Your company needs to make sure that everybody is happy, healthy, and performing optimally. Here are some pointers to get started:

1. Build a Culture of Trust

It’s tough for employees to be motivated when they feel as if they’re under a microscope. They may be uncomfortable taking time off, and scared to work from home — even if they’re spending late (and possibly unproductive) nights at the office.

To keep employees from confusing productivity with logging time at a desk, encourage them to spend some of that time working in an alternative environment where they can be efficient. Avoid the appearance of favoritism by establishing a formal company policy regarding remote working. Ask managers to keep a pulse on stress (and sleep) levels and ensure that their people are taking time off occasionally to rest and recharge.

2. Embrace Fun at the Office

The concept of work-life balance assumes that people aren’t happy and fulfilled at work. That’s a problem. Study after study links employee morale with profitability. If your employees aren’t happy, your business is in serious trouble.
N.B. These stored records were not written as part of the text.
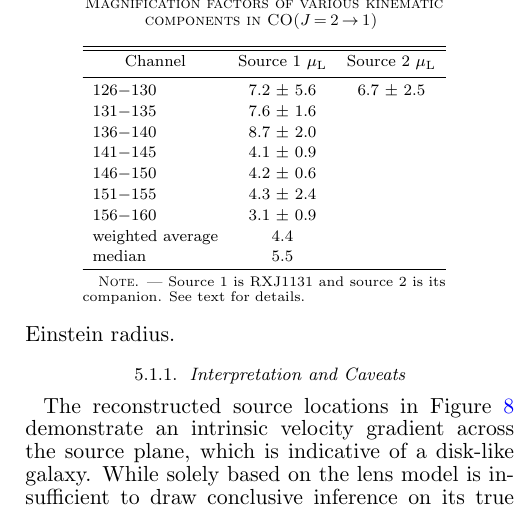
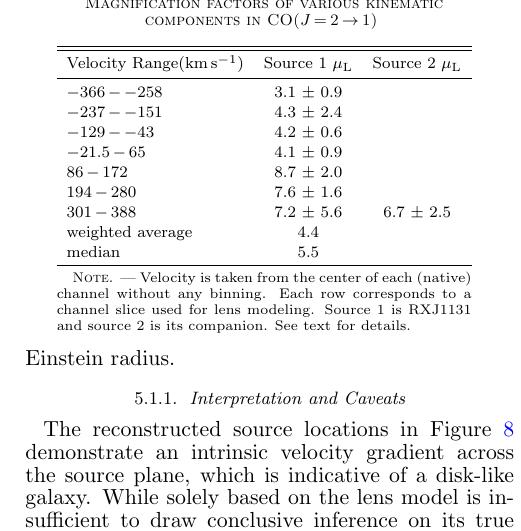
Before and after one commit to astro313/RXJ1131, a LaTeX document (WRITEUP/ms.tex, which reads WRITEUP/table_magFactor.tex): part of one column of page 8 of 14, cut so that both start at the same text. Compiled offline with pdfLaTeX; a LaTeX package or settings file that is missing is left out; a missing bibliography style is replaced by a similar one.

Commit message:
replaced channel range with velocity

```diff
--- a/WRITEUP/table_magFactor.tex
+++ b/WRITEUP/table_magFactor.tex
@@ -3,21 +3,23 @@
 \tablecolumns{3}
 \tablecaption{Magnification factors of various kinematic components in \bco}
 \tablehead{
-\colhead{Channel} &
+\colhead{Velocity Range(\kms)} & % see 22May16/intensity30Apr16.spec; or channel map in paper
 \colhead{Source 1 $\mu_{\rm L}$} &
 \colhead{Source 2 $\mu_{\rm L}$}
 }
 \startdata
-126$-$130 & 7.2 $\pm$ 5.6 & 6.7 $\pm$ 2.5 \\ [0.6ex] %which is source 1 and 2 then?
-131$-$135 & 7.6 $\pm$ 1.6 & \\ [0.6ex] % would this be source 1 or 2?
-136$-$140 & 8.7 $\pm$ 2.0 & \\ [0.6ex]
-141$-$145 & 4.1 $\pm$ 0.9 & \\ [0.6ex]
-146$-$150 & 4.2 $\pm$ 0.6 & \\ [0.6ex]
-151$-$155 & 4.3 $\pm$ 2.4 & \\ [0.6ex]
-156$-$160 & 3.1 $\pm$ 0.9 & \\ [0.6ex]
-weighted average & 4.4 & \\ [0.6ex]
+$-$366\,$-$\,$-$258 & 3.1 $\pm$ 0.9 & \\ [0.5ex]
+$-$237\,$-$\,$-$151 & 4.3 $\pm$ 2.4 & \\ [0.5ex]
+$-$129\,$-$\,$-$43  & 4.2 $\pm$ 0.6 & \\ [0.5ex]
+$-$21.5\,$-$\,65    & 4.1 $\pm$ 0.9 & \\ [0.5ex]
+86\,$-$\,172        & 8.7 $\pm$ 2.0 & \\ [0.5ex]
+194\,$-$\,280       & 7.6 $\pm$ 1.6 & \\ [0.5ex]
+301\,$-$\,388       & 7.2 $\pm$ 5.6 & 6.7 $\pm$ 2.5 \\ [0.5ex]
+weighted average & 4.4 & \\ [0.5ex]
 median & 5.5 &
 \enddata
 \label{tab:model}
-\tablecomments{Source 1 is RXJ1131 and source 2 is its companion. See text for details.}
+\tablecomments{Velocity is taken from the center of each (native) channel
+without any binning. Each row corresponds to a channel slice used for
+lens modeling. Source 1 is RXJ1131 and source 2 is its companion. See text for details. }
 \end{deluxetable}
```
According to GeekWire.com, workplace happiness is driven more by co-workers than managers. Understanding this trend, leadership teams should aim to create a sense of community within the workplace with regular lunches, happy hours, and off-site events.

More importantly, companies need to put serious thought into their hiring decisions. Build a community of people who mesh well with each other and have fun together. It’s much more enjoyable to spend 40+ hours a week with coworkers that you’ll enjoy being around.

If you’re not sure where to start, start by talking with your employees and getting a good understanding of what they perceive as lacking. It may be easier to use a simple office poll so people can remain anonymous. You may be surprised at how eager your employees are to share their “ideal” workplace. Take these findings and start to incorporate them on a weekly basis.

3. Give Employees Their Space

Managers, keep those midnight emails to a minimum. Even if you’re a night owl, many of your employees aren’t. An evening email can put unnecessary pressure on team members to compulsively check their smartphones — even if you don’t expect a response. It’s unnecessary stress.

Save your messages as drafts, and wait until the next morning to send them. If your employees see their managers online late at night, they may feel pressured to be available rather than resting and recharging.

Learning to Manage Less

It may sound counterintuitive, but organizations can encourage work-life effectiveness by managing their employees less. Encourage team members to self-regulate their time in the office and workloads. Focus on empowering them with the resources to succeed, and measure performance based on results and outcomes. Micro-managing will take you nowhere. Additionally, employees and teams who are given autonomy to manage their projects as they see fit will appreciate the ability to self-start and self-organize. Hire good people that you trust and then get out of the way.